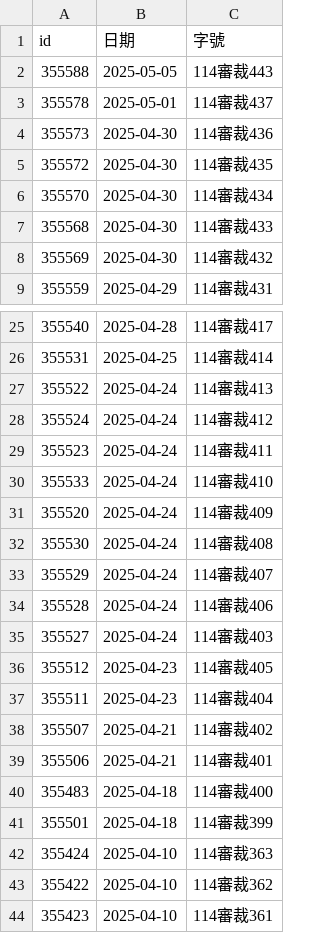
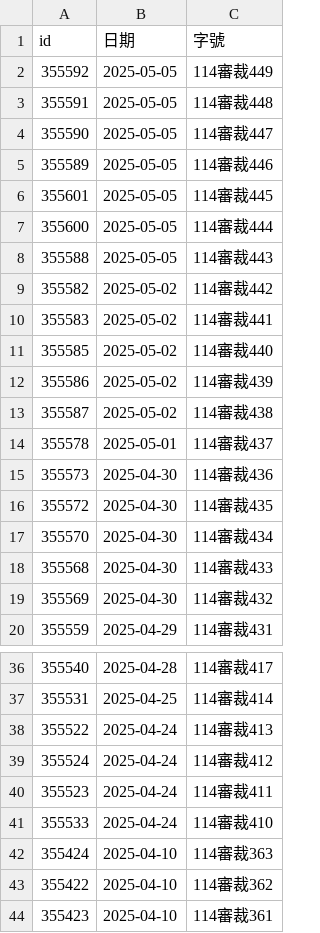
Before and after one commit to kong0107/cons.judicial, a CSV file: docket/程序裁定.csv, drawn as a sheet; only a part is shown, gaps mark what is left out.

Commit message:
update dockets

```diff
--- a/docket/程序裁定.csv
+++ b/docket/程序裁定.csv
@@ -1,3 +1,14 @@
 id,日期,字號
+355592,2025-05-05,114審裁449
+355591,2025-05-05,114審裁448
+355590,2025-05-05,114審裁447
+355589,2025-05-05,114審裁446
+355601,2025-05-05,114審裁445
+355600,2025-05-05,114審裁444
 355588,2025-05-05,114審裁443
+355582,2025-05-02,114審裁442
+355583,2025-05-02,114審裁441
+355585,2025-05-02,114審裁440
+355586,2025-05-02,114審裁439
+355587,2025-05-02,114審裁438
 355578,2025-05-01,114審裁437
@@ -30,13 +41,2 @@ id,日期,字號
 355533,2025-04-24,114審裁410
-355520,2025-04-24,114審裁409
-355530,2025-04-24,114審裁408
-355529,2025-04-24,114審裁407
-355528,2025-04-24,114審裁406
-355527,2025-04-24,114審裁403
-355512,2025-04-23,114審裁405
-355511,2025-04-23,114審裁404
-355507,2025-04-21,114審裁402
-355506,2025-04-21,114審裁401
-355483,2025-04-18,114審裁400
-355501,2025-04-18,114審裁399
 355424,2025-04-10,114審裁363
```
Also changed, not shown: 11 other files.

* * * *

**REQUIRED ACTION**
Using the entries above, return each line that includes the word "shown".

**OUTPUT FOR THIS TASK**
Before and after one commit to kong0107/cons.judicial, a CSV file: docket/程序裁定.csv, drawn as a sheet; only a part is shown, gaps mark what is left out.
Also changed, not shown: 11 other files.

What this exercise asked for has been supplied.